Call for Papers – Visual Portrayals of Environmental Crises in the Indian Ocean World, Past to Present

Scroll this

2024: Visual Portrayals of Environmental Crises in the Indian Ocean World, Past to Present

15-17 May 2024


Proposal Deadline: 18 November 2023

Call for Papers

Download a PDF of the Call for Papers here.

The effects of the current climate crisis are regularly beamed around the world with the use of shocking images and video recordings. This applies no more so than in the Indian Ocean World (IOW), a macro-region stretching from eastern Africa and the Middle East to South, Southeast and East Asia. Such recent crises include floods and locusts that devastated northeastern Africa (2019-20), flooding of the Indus River Valley, Pakistan (2022), and drought and fires across mainland and island Southeast Asia (2023).

Some of the visual portrayals of these crises fall into the category of what might be described as “poverty porn,” particularly in depictions of northeastern Africa. Others take wide-angled shots displaying destruction in the foreground set against a background of stunning “natural” beauty. Still others simply display infrastructural destruction and emaciated bodies as portraits of disaster. Although diverse, many of these images may reinforce long-standing (neo-)colonialist tropes of the Indian Ocean World as a series of mismanaged and over-populated ‘paradises,’ whose peoples are helpless against an unpredictable climate.

However, images of environmental hazards and events in the IOW, and their consequences, have a deep, mostly unexplored history, represented in a multitude of ways, from simple sketches to more complex forms such as paintings, engravings, daguerreotypes, photographs, animations, videos, and films. Some of these were produced “live,” others were produced at a distance in time and space, mostly second hand. In all, a range of techniques were used to shape and manipulate the desired image. All had an aim and an audience in mind.

This conference focuses on visual representations of environmental crises and disasters in the Indian Ocean World from early times to the present day. It seeks to ground them in history, including the development of global structures such as capitalism, (neo-)colonialism, and developmentalism. Thus, we encourage submissions that discuss the authorship, techniques, aims, and wider historical context of images of current and past environmental events. With this in mind, we encourage interdisciplinarity, and submissions from scholars based in the humanities, social sciences, and cognate disciplines.

We invite proposals that address either a single image or a series of images, illustrations, or multimedia from any location(s) in the Indian Ocean World, referring to any time-period. Interested scholars may think about several approaches and themes:

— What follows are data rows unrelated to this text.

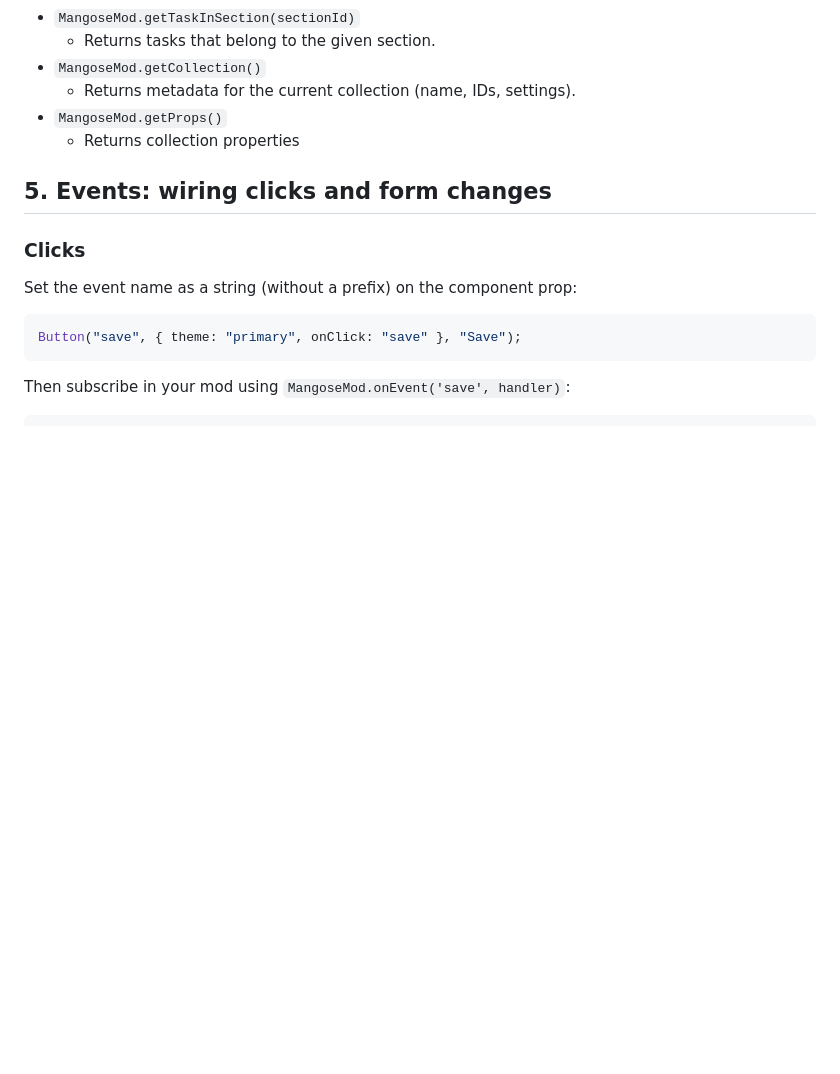
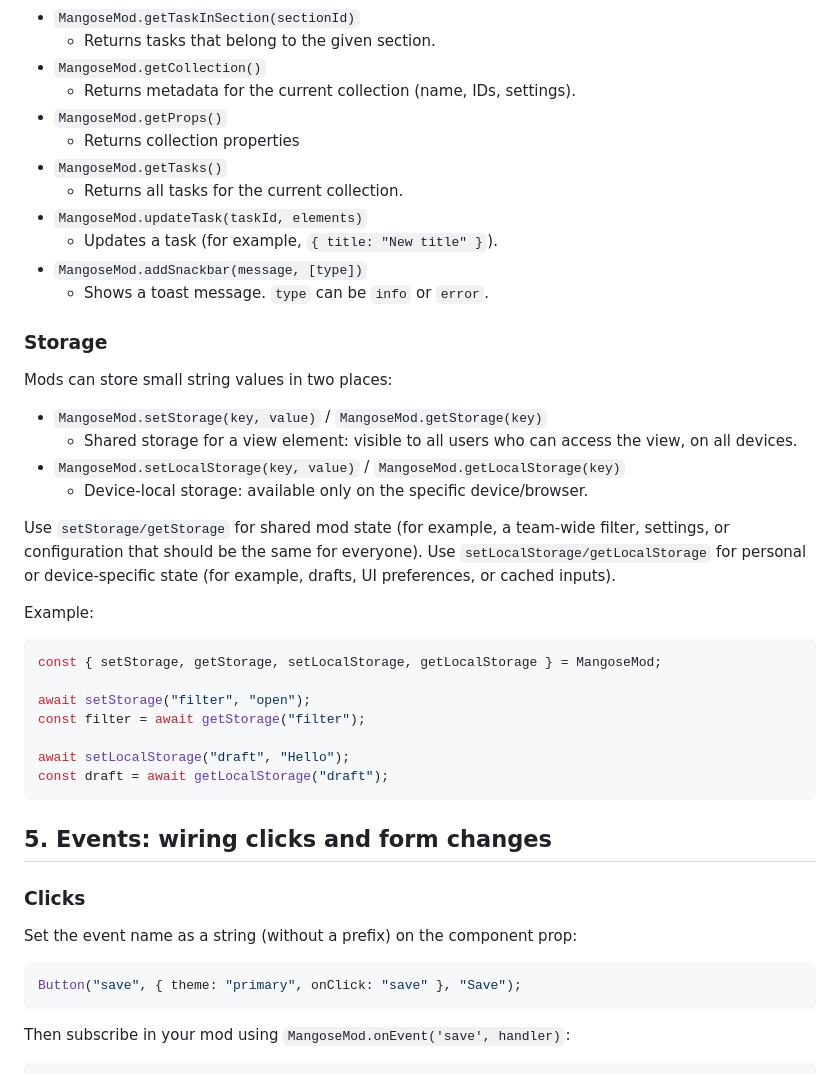
Before and after one commit to Mangose/mods, a Markdown page: README.md, the part around the change. Drawn GitHub-style; blank space fills up the shorter version.

````diff
--- a/README.md
+++ b/README.md
@@ -190,6 +190,36 @@ MangoseMod.onReady(({ baseUrl }) => {
   - Returns metadata for the current collection (name, IDs, settings).
 - `MangoseMod.getProps()`
   - Returns collection properties
+- `MangoseMod.getTasks()`
+  - Returns all tasks for the current collection.
+- `MangoseMod.updateTask(taskId, elements)`
+  - Updates a task (for example, `{ title: "New title" }`).
+- `MangoseMod.addSnackbar(message, [type])`
+  - Shows a toast message. `type` can be `info` or `error`.
+
+### Storage
+
+Mods can store small string values in two places:
+
+- `MangoseMod.setStorage(key, value)` / `MangoseMod.getStorage(key)`
+  - Shared storage for a view element: visible to all users who can access the view, on all devices.
+- `MangoseMod.setLocalStorage(key, value)` / `MangoseMod.getLocalStorage(key)`
+  - Device-local storage: available only on the specific device/browser.
+
+Use `setStorage/getStorage` for shared mod state (for example, a team-wide filter, settings, or configuration that should be the same for everyone).
+Use `setLocalStorage/getLocalStorage` for personal or device-specific state (for example, drafts, UI preferences, or cached inputs).
+
+Example:
+
+```js
+const { setStorage, getStorage, setLocalStorage, getLocalStorage } = MangoseMod;
+
+await setStorage("filter", "open");
+const filter = await getStorage("filter");
+
+await setLocalStorage("draft", "Hello");
+const draft = await getLocalStorage("draft");
+```
 
 ## 5. Events: wiring clicks and form changes
 
````
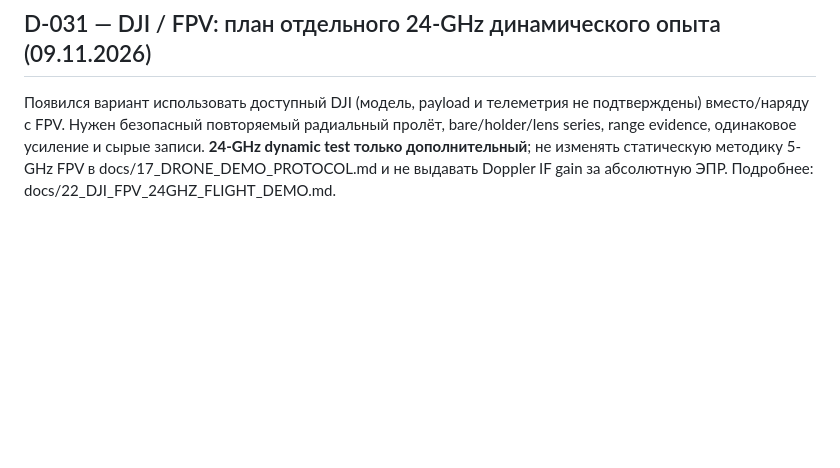
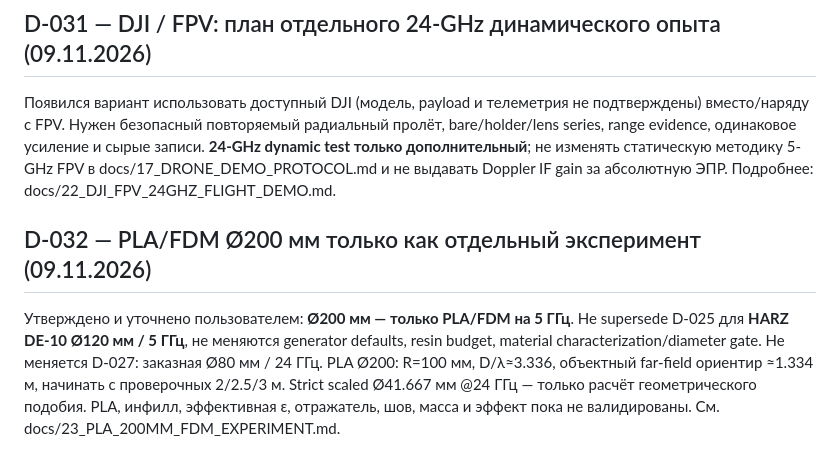
Before and after one commit to dikobrazuka/linza, a Markdown page: decisions/README.md, the part around the change. Rendered like a GitHub page; blank space fills up the shorter version.

Commit message:
docs: clarify 200mm applies to PLA only, preserve DE-10 baseline

```diff
--- a/decisions/README.md
+++ b/decisions/README.md
@@ -217,3 +217,8 @@ Start measurement distance:
 ## D-031 — DJI / FPV: план отдельного 24-GHz динамического опыта (09.11.2026)
 
 Появился вариант использовать доступный DJI (модель, payload и телеметрия не подтверждены) вместо/наряду с FPV. Нужен безопасный повторяемый радиальный пролёт, bare/holder/lens series, range evidence, одинаковое усиление и сырые записи. **24-GHz dynamic test только дополнительный**; не изменять статическую методику 5-GHz FPV в docs/17_DRONE_DEMO_PROTOCOL.md и не выдавать Doppler IF gain за абсолютную ЭПР. Подробнее: docs/22_DJI_FPV_24GHZ_FLIGHT_DEMO.md.
+
+
+## D-032 — PLA/FDM Ø200 мм только как отдельный эксперимент (09.11.2026)
+
+Утверждено и уточнено пользователем: **Ø200 мм — только PLA/FDM на 5 ГГц**. Не supersede D-025 для **HARZ DE-10 Ø120 мм / 5 ГГц**, не меняются generator defaults, resin budget, material characterization/diameter gate. Не меняется D-027: заказная Ø80 мм / 24 ГГц. PLA Ø200: R=100 мм, D/λ≈3.336, объектный far-field ориентир ≈1.334 м, начинать с проверочных 2/2.5/3 м. Strict scaled Ø41.667 мм @24 ГГц — только расчёт геометрического подобия. PLA, инфилл, эффективная ε, отражатель, шов, масса и эффект пока не валидированы. См. docs/23_PLA_200MM_FDM_EXPERIMENT.md.
```
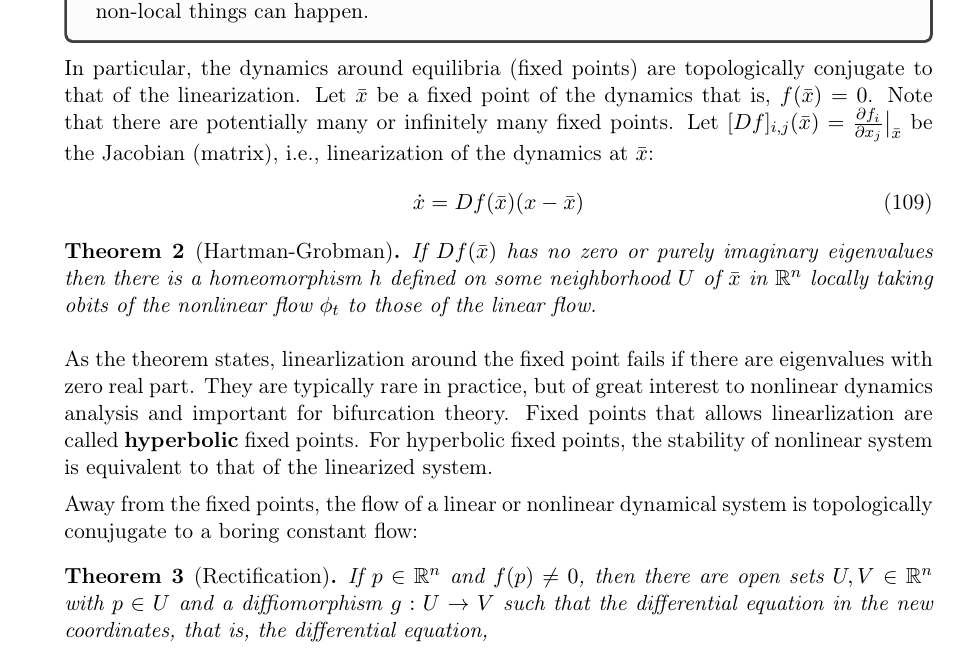
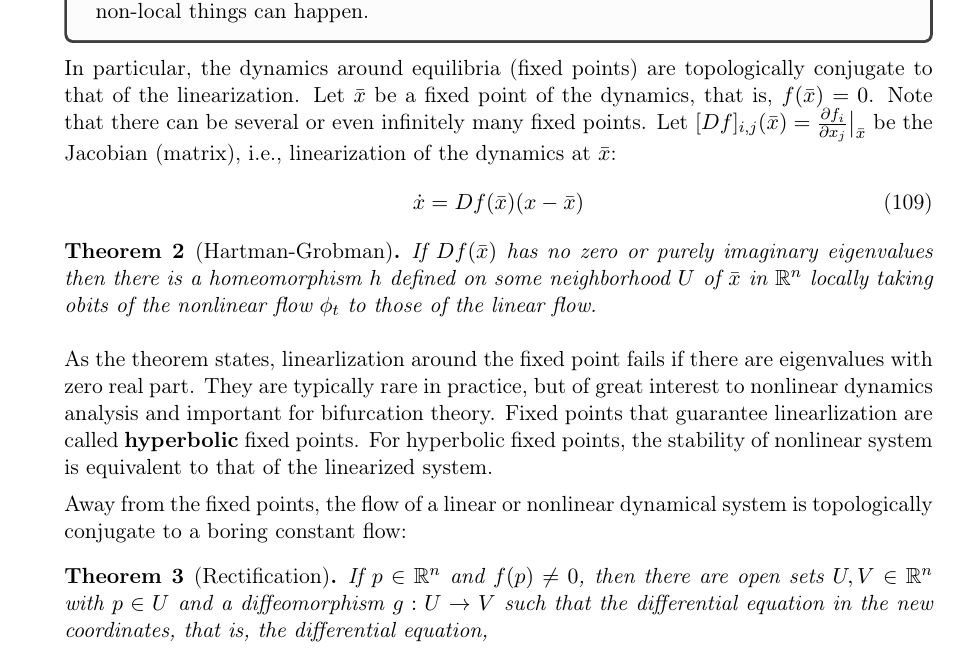
Before and after one commit to memming/linear-algebra-and-dynamics-lectures, a LaTeX problem sheet (lecture_notes.tex): part of page 27 of 29, cut so that both start at the same text. Compiled offline with pdfLaTeX.

Commit message:
typos and grammar

```diff
--- a/lecture_notes.tex
+++ b/lecture_notes.tex
@@ -1492,8 +1492,8 @@ Much of this nonlinear dynamical system can be understood piece by piece using o
 \end{tcolorbox}
 
 In particular, the dynamics around equilibria (fixed points) are topologically conjugate to that of the linearization.
-Let $\bar{x}$ be a fixed point of the dynamics that is, $f(\bar{x}) = 0$.
-Note that there are potentially many or infinitely many fixed points.
+Let $\bar{x}$ be a fixed point of the dynamics, that is, $f(\bar{x}) = 0$.
+Note that there can be several or even infinitely many fixed points.
 Let $[Df]_{i,j}(\bar{x}) = \frac{\partial f_i}{\partial x_j}\bigr\rvert_{\bar{x}}$ be the Jacobian (matrix), i.e., linearization of the dynamics at $\bar{x}$:
 \begin{align}\label{eq:linearized_around_FP}
     \dot{x} = Df(\bar{x}) (x - \bar{x})
@@ -1505,12 +1505,12 @@ Let $[Df]_{i,j}(\bar{x}) = \frac{\partial f_i}{\partial x_j}\bigr\rvert_{\bar{x}
 \end{theorem}
 As the theorem states, linearlization around the fixed point fails if there are eigenvalues with zero real part.
 They are typically rare in practice, but of great interest to nonlinear dynamics analysis and important for bifurcation theory.
-Fixed points that allows linearlization are called \textbf{hyperbolic} fixed points.
+Fixed points that guarantee linearlization are called \textbf{hyperbolic} fixed points.
 For hyperbolic fixed points, the stability of nonlinear system is equivalent to that of the linearized system.
 
-Away from the fixed points, the flow of a linear or nonlinear dynamical system is topologically conujugate to a boring constant flow:
+Away from the fixed points, the flow of a linear or nonlinear dynamical system is topologically conjugate to a boring constant flow:
 \begin{theorem}[Rectification]
-    If $p \in \reals^n$ and $f(p) \neq 0$, then there are open sets $U, V \in \reals^n$ with $p \in U$ and a diffiomorphism $g: U \to V$ such that the differential equation in the new coordinates, that is, the differential equation,
+    If $p \in \reals^n$ and $f(p) \neq 0$, then there are open sets $U, V \in \reals^n$ with $p \in U$ and a diffeomorphism $g: U \to V$ such that the differential equation in the new coordinates, that is, the differential equation,
     $$ \dot{y} = Dg(g\inv(y)) f(g\inv(y)), $$
 is given by $(\dot{y}_1, \ldots, \dot{y}_n) = (1, 0, 0, \ldots, 0)$.
 \end{theorem}
```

  • The meanings of “climate crisis” and “environmental crisis” in different contexts, and how such “crises” are depicted visually.
  • Explanations of the place and execution of such illustrations.
  • The aim behind visual portrayals of environmental events and their impacts, and the audiences they are intended for.
  • What such illustrations obscure, as well as what they show.
  • How such visual portrayals of IOW environmental events might contest how crises are depicted in global media, NGOs, and international organisations.

The conference will take place in an online format on 15-17 May 2024.

Proposals should come in the form of a 200–300-word abstract with a 100-word scholarly biography. They should be submitted to Prof. Gwyn Campbell (gwyn.campbell [@], Dr. Philip Gooding (philip.gooding [@], and Dr. Carleigh Nicholls at the Indian Ocean World Centre (iowc [@] The deadline for submission of proposals is 18 November 2023.

Feature Image: “U.S. Army Africa engineer visits flood damaged areas in Tanzania 201002” by US Army Africa is licensed under CC BY 2.0.

NiCHE encourages comments and constructive discussion of our articles. We reserve the right to delete comments that fail to meet our guidelines including comments under aliases, or that contain spam, harassment, or attacks on an individual.